My friend won her bet.
Notes on India’s one-horned rhino
Kaziranga has a high density tiger population, but is most famous for its efforts to save the largest species of rhino in the world: Rhinoceros unicornis, commonly known as the greater one-horned rhino. Around 75% of the world’s population live in the park’s 430 sq km. And with Kaziranga accounting for 2,290 out of 2,505 individuals worldwide, visitors have a good chance of spotting one of them.
At the time of writing (24 June 2014) 19 rhino have been killed for their horns this year. News reports say that armed guards have shot and killed two poachers. Despite these losses, the Kaziranga rhino population has continued to grow. The last census, carried out in April 2012, showed a 9% increase since 2009, and in 2013 a further 39 animals were recorded.

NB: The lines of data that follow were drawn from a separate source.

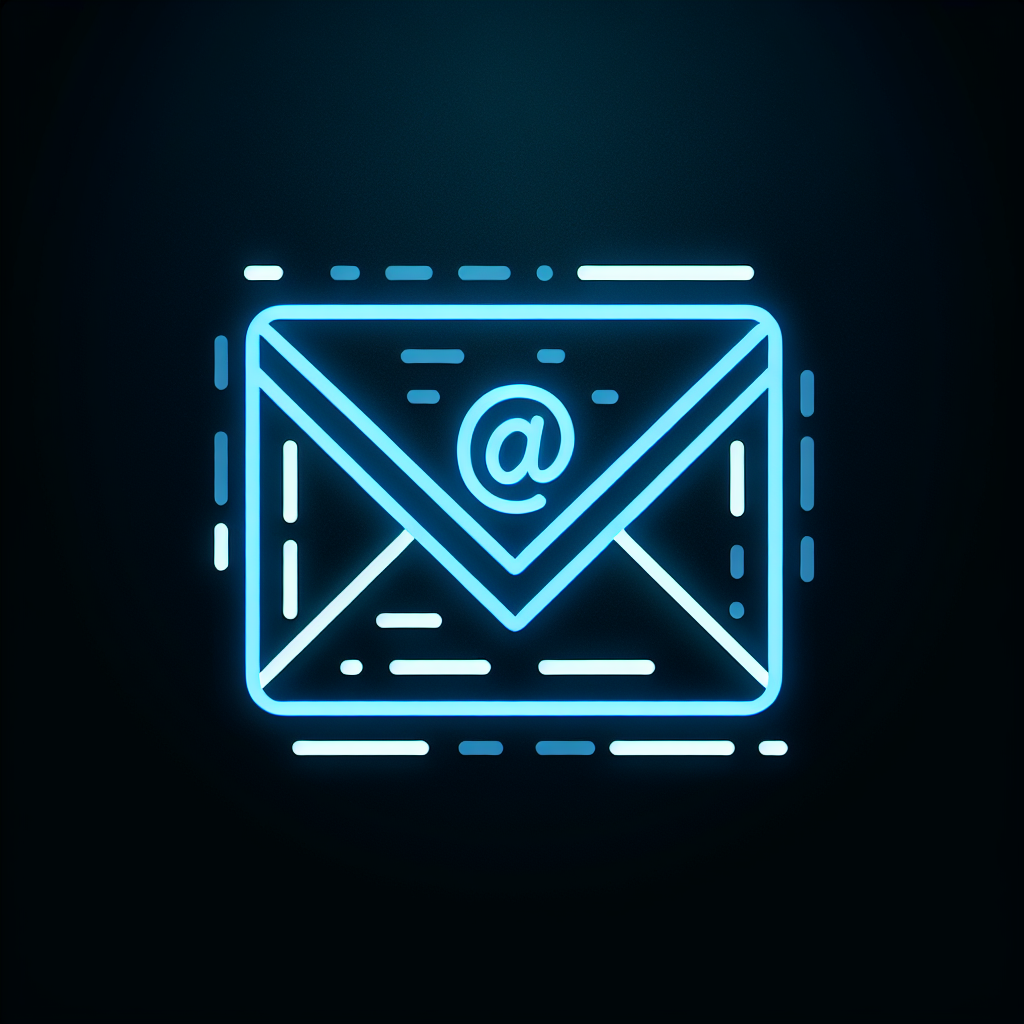
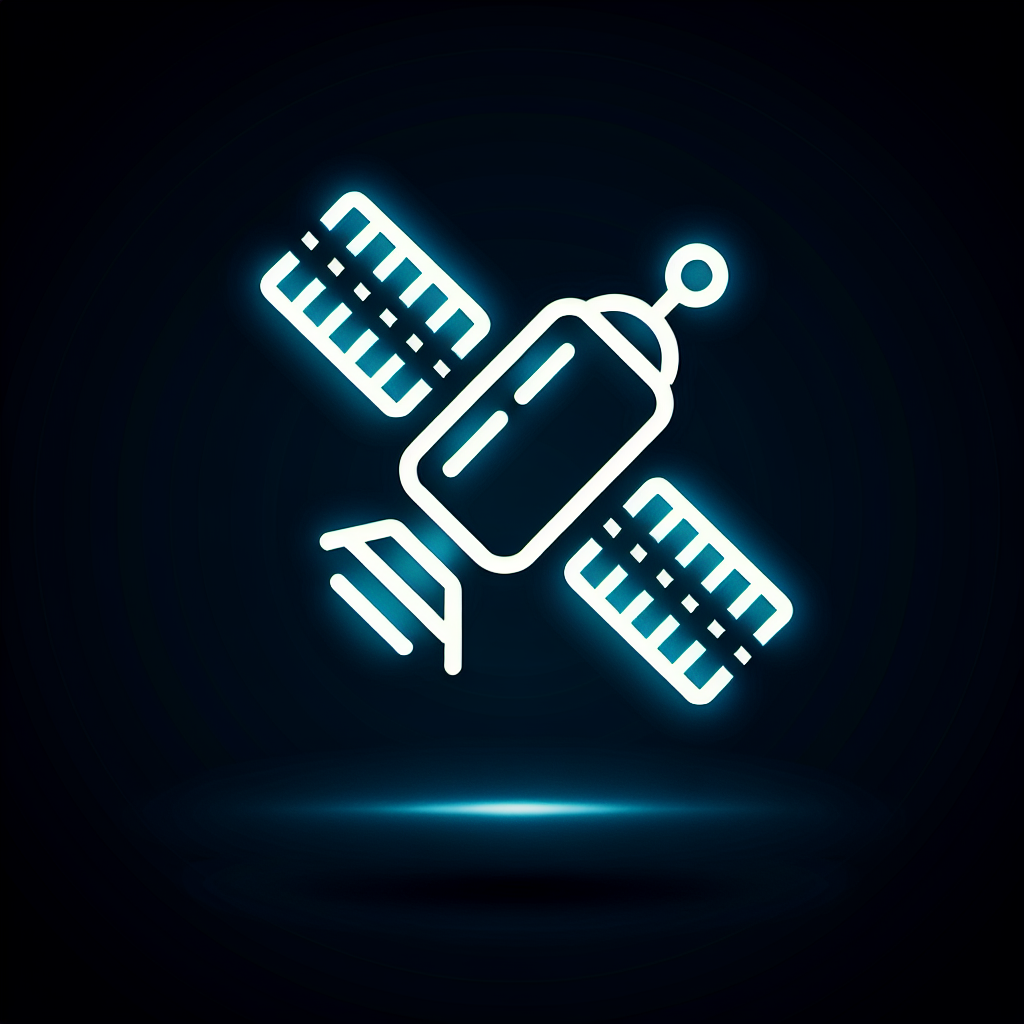
Fix checkout process issue by adjusting subscription settings
Remove `subscription_data` object from Stripe Checkout Session to resolve "payment_behavior" error.

Replit-Commit-Author: Agent
Replit-Commit-Session-Id: 2c27f2e5-cc2b-4a60-8224-e86f90306e0d
Replit-Commit-Screenshot-Url: https://storage.googleapis.com/screenshot-production-us-central1/5576850b-e33b-4452-9ca1-df59d7f8ebff/5b5e26dd-e8bb-44ca-9af3-fc8bdcec3c39.jpg

diff --git a/api/create-checkout-session.js b/api/create-checkout-session.js
@@ -113,10 +113,8 @@ export default async function handler(req, res) {
       locale: 'pt-BR',
       allow_promotion_codes: true,
       billing_address_collection: 'auto',
-      subscription_data: {
-        // Removendo completamente o campo trial_period_days
-        payment_behavior: 'default_incomplete' // Cobrar imediatamente
-      }
+      // Removendo completamente o objeto subscription_data para evitar problemas
+      // com o parâmetro payment_behavior
     });
 
     console.log(`[Vercel API] Sessão de checkout criada: ${session.id}, URL: ${session.url}`);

In 2012, India’s Supreme Court banned tourism in core tiger parks in an effort to safeguard endangered animals. But after a vociferous worldwide campaign, opened them again three months later, accepting the argument that sustainable and considerate tourism is good for wildlife and encourages conservation.
Of the five species of rhino left on Earth, three are designated ‘critically endangered’ by the IUCN. The greater one-horned rhino is officially “vulnerable”. The IUCN has declared the Javan rhino to be ‘teetering on the brink of extinction’. In Africa, the western black rhino has become extinct, and the northern white rhino is expected to disappear by 2020.